An advertising SDK from China hides some intent until run-time, allowing iOS apps to collect user data. Apple is already looking to plug the hole in its walled garden.
At least 250 iOS apps have been discovered to collect personal data and the developers who programmed them may not even know.
While updating its Searchlight platform for developers over the weekend, SourceDNA discovered the issue. Apple responded to the situation with a statement, saying it has pulled the offending apps from its App Store:
“We’ve identified a group of apps that are using a third-party advertising SDK, developed by Youmi, a mobile advertising provider, that uses private APIs to gather private information, such as user email addresses and device identifiers, and route data to its company server. This is a violation of our security and privacy guidelines. The apps using Youmi’s SDK have been removed from the App Store and any new apps submitted to the App Store using this SDK will be rejected.”
What’s interesting here is how Youmi’s advertising SDK works around the use of private APIs and data collection, which is forbidden by Apple, and that fact that any developers using the SDK aren’t even aware of the issue.
Youmi’s SDK essentially hides the data collection intent by calling to APIs with strings of data that are created during run-time.
As a result, any App Store review wouldn’t likely catch the problem.
Based on its research, SoureDNA says apps using the SDK from Youmi can collect a list of installed applications as well as the Apple ID, or email address, registered on the iOS device. SecureDNA identified 256 infected apps, which it estimates were installed approximately one million times, with most of the apps built by developers in China.
This isn’t the first time Apple has faced a large-scale app privacy issue from China.

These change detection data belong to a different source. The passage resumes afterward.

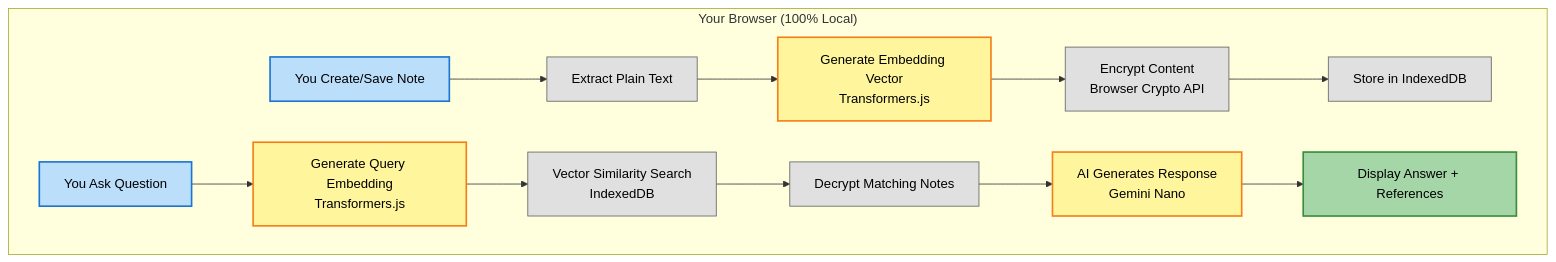
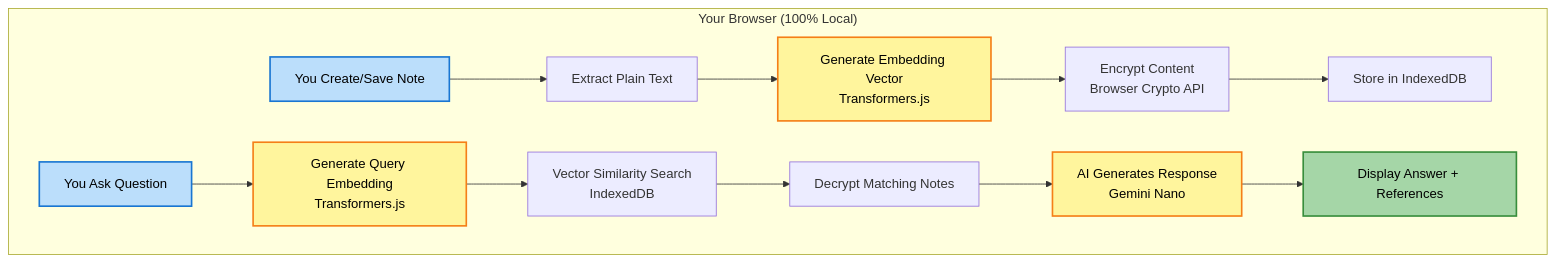
One commit to sundeep-dayalan/MindKeep changed the diagram in README.md. Above: the diagram before and after it, drawn with Mermaid. The commit also changed other lines of this file and 1 other file, not shown here.

````diff
--- a/README.md
+++ b/README.md
@@ -92,27 +73,22 @@
 ```mermaid
 graph TB
     subgraph "Your Browser (100% Local)"
         A[You Create/Save Note] --> B[Extract Plain Text]
         B --> C[Generate Embedding Vector<br/>Transformers.js]
         C --> D[Encrypt Content<br/>Browser Crypto API]
         D --> E[Store in IndexedDB]
 
         F[You Ask Question] --> G[Generate Query Embedding<br/>Transformers.js]
         G --> H[Vector Similarity Search<br/>IndexedDB]
         H --> I[Decrypt Matching Notes]
         I --> J[AI Generates Response<br/>Gemini Nano]
         J --> K[Display Answer + References]
     end
 
     style A fill:#bbdefb,stroke:#1976d2,stroke-width:2px,color:#000
     style F fill:#bbdefb,stroke:#1976d2,stroke-width:2px,color:#000
     style K fill:#a5d6a7,stroke:#388e3c,stroke-width:2px,color:#000
     style C fill:#fff59d,stroke:#f57f17,stroke-width:2px,color:#000
     style G fill:#fff59d,stroke:#f57f17,stroke-width:2px,color:#000
     style J fill:#fff59d,stroke:#f57f17,stroke-width:2px,color:#000
-    style B fill:#e0e0e0,stroke:#616161,stroke-width:1px,color:#000
-    style D fill:#e0e0e0,stroke:#616161,stroke-width:1px,color:#000
-    style E fill:#e0e0e0,stroke:#616161,stroke-width:1px,color:#000
-    style H fill:#e0e0e0,stroke:#616161,stroke-width:1px,color:#000
-    style I fill:#e0e0e0,stroke:#616161,stroke-width:1px,color:#000
 ```
````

Last month saw XcodeGhost, a mirrored version of the official iOS and OS X app platform, that injected malware in iOS software. It appears that whatever walls Apple tries to build around its App Store garden, China wants to keep looking for cracks.